Toronto-based pop-rock quartet The Elwins – singer/guitarist Matt Sweeney, drummer Travis Stokl, guitarist/keyboardist Feurd, and bassist/singer Francesco Figliomeni – came together in 2006 near Newmarket, about an hour north of Toronto. After touring extensively behind 2012’s And I Thank You and 2015’s Play for Keeps, the four members developed a natural chemistry, which continues to propel (and challenge) their collaborative spirit on the band's third album, Beauty Community (2017). Play for Keeps notably helped garner the band a 2016 JUNO Award for Breakthrough Group of the Year with its first single, “So Down Low”, which amassed over 25 million audience impressions, peaked at #12 Alternative Rock, and was featured in a Canada-wide advertising campaign for Fido.
Says Elwins bassist Francesco Figliomeni, “Looking back, it kinda blows my mind thinking about all the different conversations we had about the new album and how much we supported each other through the process of making it. I guess it’s not exactly a surprise but a nice reminder that four different people with different tastes can come together and create something.” The Elwins had never entered the studio with so many songs before, each member coming in with strong material.
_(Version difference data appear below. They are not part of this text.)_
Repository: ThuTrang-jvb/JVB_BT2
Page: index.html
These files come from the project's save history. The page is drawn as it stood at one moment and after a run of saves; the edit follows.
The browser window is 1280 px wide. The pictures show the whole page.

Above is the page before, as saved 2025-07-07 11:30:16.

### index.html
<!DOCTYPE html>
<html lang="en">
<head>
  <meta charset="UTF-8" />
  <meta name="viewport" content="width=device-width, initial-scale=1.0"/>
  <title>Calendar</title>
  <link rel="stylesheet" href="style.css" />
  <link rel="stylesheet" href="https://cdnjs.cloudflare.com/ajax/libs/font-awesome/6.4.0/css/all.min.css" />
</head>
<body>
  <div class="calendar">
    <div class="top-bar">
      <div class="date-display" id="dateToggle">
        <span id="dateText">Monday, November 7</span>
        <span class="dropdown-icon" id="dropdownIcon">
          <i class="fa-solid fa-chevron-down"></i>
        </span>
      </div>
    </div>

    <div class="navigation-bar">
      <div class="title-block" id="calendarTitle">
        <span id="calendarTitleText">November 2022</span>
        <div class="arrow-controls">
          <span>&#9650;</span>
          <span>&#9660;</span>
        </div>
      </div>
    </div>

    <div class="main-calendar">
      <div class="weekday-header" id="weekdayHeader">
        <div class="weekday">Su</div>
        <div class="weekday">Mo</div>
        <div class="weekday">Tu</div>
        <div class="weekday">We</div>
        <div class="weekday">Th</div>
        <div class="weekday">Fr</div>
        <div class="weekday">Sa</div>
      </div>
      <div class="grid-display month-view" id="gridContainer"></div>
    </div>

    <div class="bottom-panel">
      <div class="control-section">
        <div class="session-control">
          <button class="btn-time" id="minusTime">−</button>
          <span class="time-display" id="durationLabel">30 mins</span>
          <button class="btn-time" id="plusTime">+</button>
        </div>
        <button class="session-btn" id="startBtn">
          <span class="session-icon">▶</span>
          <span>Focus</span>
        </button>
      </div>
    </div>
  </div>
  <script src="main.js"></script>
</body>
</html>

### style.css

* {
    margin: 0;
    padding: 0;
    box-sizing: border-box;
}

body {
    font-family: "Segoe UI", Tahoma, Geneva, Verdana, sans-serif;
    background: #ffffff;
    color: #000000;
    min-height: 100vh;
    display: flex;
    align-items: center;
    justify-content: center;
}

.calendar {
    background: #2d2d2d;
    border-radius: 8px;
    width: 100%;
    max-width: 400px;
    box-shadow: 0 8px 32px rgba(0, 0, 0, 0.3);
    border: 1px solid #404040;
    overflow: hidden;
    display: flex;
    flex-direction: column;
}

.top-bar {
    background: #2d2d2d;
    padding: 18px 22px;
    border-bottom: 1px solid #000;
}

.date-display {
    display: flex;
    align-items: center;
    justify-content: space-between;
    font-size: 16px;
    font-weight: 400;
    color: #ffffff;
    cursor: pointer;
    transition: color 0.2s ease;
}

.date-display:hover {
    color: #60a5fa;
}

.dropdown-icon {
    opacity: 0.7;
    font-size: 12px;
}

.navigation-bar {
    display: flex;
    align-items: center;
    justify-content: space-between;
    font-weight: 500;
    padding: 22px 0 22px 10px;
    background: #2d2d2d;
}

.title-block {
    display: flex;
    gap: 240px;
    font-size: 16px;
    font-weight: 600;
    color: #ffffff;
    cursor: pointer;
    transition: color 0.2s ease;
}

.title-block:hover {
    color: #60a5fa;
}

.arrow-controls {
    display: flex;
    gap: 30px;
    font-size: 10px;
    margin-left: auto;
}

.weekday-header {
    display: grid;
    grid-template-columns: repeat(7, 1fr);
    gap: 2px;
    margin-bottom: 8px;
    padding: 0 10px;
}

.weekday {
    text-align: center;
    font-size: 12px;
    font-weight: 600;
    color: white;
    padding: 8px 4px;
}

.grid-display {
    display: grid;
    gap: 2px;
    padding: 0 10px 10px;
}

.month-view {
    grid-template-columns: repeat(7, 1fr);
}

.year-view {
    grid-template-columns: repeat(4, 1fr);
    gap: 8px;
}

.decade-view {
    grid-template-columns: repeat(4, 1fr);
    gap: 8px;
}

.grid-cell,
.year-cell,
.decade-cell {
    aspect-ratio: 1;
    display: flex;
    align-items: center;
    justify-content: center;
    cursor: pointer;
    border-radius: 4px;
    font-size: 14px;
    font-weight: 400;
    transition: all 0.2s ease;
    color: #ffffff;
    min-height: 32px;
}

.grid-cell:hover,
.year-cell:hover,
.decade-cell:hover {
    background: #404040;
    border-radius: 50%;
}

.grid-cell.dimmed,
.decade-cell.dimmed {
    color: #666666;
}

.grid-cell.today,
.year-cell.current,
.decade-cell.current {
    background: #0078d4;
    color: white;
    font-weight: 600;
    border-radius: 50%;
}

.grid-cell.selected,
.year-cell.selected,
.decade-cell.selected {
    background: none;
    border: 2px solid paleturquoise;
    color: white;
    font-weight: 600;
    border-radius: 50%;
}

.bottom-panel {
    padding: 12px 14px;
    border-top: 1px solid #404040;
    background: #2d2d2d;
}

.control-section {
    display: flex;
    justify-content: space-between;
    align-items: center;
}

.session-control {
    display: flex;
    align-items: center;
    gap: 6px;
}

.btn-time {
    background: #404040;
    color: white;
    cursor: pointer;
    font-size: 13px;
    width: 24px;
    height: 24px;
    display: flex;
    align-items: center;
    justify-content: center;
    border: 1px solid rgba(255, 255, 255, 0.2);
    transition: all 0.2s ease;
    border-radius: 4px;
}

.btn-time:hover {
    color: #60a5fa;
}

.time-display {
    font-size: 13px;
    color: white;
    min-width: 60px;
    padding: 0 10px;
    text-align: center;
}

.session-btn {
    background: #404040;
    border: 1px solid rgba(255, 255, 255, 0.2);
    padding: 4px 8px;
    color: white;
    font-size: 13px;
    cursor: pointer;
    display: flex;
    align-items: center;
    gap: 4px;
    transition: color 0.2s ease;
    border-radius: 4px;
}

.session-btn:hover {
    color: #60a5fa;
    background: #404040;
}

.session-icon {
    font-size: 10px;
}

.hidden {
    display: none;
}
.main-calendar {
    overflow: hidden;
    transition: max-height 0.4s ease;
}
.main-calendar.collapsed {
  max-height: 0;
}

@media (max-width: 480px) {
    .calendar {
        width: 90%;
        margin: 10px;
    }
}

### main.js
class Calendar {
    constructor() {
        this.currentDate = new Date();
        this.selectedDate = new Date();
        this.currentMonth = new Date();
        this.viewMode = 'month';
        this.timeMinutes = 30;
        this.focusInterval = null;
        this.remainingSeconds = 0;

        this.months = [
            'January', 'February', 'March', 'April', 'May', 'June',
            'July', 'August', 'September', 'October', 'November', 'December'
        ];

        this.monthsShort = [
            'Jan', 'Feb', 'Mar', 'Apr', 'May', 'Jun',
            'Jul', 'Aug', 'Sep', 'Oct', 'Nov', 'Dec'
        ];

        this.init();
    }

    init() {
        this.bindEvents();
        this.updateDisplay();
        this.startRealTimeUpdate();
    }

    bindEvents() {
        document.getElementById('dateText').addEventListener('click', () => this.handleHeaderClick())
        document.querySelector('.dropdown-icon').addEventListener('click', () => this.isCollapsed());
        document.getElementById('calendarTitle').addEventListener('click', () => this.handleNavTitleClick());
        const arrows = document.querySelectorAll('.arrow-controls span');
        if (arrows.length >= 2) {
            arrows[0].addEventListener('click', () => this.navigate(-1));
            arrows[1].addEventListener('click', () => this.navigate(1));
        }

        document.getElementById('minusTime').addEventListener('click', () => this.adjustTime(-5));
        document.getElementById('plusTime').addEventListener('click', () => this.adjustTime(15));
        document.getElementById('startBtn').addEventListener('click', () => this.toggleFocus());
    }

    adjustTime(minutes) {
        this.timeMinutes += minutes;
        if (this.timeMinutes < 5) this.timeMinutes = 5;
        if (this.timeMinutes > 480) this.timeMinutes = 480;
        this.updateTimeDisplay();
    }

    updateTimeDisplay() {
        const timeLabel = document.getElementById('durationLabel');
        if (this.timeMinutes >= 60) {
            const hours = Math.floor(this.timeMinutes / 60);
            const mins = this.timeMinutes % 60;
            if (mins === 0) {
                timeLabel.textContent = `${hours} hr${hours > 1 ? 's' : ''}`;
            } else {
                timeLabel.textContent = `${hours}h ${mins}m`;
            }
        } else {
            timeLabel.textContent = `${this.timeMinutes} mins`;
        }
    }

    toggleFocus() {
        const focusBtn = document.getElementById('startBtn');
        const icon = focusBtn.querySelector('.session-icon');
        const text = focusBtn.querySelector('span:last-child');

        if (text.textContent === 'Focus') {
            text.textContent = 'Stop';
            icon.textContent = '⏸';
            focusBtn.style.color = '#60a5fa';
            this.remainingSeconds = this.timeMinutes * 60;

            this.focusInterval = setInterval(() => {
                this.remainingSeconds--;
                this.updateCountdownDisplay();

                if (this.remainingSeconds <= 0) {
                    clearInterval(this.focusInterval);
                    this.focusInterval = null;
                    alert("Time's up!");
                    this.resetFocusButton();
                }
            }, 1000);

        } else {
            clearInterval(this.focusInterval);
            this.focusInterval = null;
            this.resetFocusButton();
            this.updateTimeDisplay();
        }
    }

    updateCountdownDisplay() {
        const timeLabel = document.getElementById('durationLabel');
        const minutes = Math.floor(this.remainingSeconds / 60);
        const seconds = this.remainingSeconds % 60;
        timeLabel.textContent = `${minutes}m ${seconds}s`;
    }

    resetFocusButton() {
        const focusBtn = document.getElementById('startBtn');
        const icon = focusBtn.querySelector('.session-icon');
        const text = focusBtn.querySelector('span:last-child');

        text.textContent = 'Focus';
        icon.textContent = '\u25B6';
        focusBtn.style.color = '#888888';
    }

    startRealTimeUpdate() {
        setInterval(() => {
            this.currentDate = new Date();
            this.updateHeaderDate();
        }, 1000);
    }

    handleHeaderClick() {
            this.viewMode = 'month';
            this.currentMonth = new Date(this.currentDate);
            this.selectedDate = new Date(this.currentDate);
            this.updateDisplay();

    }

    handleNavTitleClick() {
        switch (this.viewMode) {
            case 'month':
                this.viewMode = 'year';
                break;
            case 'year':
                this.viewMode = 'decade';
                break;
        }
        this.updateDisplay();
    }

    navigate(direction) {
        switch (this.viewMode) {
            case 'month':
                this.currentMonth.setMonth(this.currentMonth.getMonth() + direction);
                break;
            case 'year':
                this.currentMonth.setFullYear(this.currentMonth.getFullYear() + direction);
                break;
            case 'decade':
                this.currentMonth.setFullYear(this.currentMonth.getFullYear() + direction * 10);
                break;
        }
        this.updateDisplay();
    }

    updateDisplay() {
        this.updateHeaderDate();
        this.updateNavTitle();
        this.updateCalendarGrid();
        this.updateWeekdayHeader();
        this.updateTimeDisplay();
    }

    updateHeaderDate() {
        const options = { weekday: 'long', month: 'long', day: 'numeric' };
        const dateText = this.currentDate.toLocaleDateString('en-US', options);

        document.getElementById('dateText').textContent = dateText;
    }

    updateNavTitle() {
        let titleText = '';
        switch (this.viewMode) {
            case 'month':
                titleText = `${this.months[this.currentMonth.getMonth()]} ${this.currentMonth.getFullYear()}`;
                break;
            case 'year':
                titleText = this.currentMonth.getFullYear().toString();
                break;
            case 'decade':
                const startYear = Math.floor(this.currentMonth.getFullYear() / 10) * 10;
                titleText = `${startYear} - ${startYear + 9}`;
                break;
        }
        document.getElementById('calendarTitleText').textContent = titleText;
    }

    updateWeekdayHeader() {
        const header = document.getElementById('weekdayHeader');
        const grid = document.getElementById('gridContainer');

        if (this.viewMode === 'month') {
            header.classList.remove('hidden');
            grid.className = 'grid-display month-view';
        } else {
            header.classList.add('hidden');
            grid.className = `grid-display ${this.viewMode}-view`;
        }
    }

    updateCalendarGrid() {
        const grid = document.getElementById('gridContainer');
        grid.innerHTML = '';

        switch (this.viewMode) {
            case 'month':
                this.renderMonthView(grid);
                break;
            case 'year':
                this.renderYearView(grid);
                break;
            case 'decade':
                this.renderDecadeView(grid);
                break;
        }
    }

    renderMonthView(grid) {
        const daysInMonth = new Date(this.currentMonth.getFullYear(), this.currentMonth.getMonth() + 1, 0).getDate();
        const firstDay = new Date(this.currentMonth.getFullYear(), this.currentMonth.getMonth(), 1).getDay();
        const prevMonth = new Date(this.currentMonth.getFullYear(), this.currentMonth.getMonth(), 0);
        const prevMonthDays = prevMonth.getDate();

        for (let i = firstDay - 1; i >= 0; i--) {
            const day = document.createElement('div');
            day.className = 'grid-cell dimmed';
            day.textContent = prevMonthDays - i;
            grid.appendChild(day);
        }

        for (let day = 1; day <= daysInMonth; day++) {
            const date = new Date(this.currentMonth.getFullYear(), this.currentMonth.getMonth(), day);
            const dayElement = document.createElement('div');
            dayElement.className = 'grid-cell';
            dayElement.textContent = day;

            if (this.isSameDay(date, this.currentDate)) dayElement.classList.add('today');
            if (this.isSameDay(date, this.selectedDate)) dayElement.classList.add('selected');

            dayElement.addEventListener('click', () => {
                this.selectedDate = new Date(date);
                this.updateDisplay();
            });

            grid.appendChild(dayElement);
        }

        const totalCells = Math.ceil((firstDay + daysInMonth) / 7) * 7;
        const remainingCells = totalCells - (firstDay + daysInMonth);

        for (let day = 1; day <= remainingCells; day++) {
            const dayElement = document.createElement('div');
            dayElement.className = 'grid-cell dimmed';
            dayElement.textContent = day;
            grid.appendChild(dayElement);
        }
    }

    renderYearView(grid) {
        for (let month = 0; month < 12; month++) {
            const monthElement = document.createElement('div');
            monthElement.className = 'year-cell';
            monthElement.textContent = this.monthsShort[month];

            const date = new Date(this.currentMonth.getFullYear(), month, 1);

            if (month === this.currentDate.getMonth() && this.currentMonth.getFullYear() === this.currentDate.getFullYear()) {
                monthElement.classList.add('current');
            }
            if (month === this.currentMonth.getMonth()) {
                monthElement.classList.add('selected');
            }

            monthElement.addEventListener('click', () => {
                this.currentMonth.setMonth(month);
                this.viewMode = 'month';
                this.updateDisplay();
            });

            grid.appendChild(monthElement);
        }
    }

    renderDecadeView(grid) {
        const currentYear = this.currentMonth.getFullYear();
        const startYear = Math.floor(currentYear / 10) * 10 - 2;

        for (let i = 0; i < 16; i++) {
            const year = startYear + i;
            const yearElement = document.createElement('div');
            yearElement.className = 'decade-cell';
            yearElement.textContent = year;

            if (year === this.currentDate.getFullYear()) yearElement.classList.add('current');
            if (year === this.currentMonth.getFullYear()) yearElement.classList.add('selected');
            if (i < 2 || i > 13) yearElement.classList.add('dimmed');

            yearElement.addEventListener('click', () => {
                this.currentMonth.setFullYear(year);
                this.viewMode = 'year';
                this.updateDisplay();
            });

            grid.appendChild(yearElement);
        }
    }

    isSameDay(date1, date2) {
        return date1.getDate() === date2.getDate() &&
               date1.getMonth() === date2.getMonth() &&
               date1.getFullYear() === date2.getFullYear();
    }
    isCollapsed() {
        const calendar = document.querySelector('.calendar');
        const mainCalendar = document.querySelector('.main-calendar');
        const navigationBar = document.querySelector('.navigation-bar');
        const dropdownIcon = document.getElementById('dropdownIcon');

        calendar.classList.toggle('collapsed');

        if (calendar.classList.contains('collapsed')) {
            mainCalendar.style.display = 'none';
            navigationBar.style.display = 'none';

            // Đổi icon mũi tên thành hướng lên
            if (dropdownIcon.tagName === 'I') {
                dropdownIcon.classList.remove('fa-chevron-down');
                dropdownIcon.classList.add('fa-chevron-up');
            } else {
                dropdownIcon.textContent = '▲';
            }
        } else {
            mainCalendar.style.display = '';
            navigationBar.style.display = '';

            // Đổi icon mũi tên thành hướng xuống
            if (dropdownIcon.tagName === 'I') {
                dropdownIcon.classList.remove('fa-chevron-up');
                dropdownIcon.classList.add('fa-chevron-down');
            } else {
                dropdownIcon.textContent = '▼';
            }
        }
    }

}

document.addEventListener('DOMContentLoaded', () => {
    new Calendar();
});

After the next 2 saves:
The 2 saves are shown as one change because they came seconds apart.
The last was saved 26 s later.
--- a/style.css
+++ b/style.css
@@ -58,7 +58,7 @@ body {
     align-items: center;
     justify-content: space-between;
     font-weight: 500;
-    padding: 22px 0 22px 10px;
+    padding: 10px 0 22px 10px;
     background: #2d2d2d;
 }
An unspoken desire for more introspective ballads seemed to pervade each songwriter’s creative impulse, weirdly putting some pressure on the band to figure out what this record was all about. Experimentation led to new creative forays, including, unusually, an instrumental: “Your Very Own Beauty Community.”
There seems to be an overtly upbeat spirit to the songs and a sensitive, inquisitive sentiment within Beauty Community – a particularly refined and dynamic display of the band’s powerful pop songwriting chops. A close listen suggests that certain things are being processed; relationships, life, the sense of (and not) belonging. In the end, Beauty Community is the work of an experienced unit – a band of brothers who know when to push each other out of comfort zones. There’s plenty here for Elwins faithful to cling to but also tasteful explorations that shed new light on the band.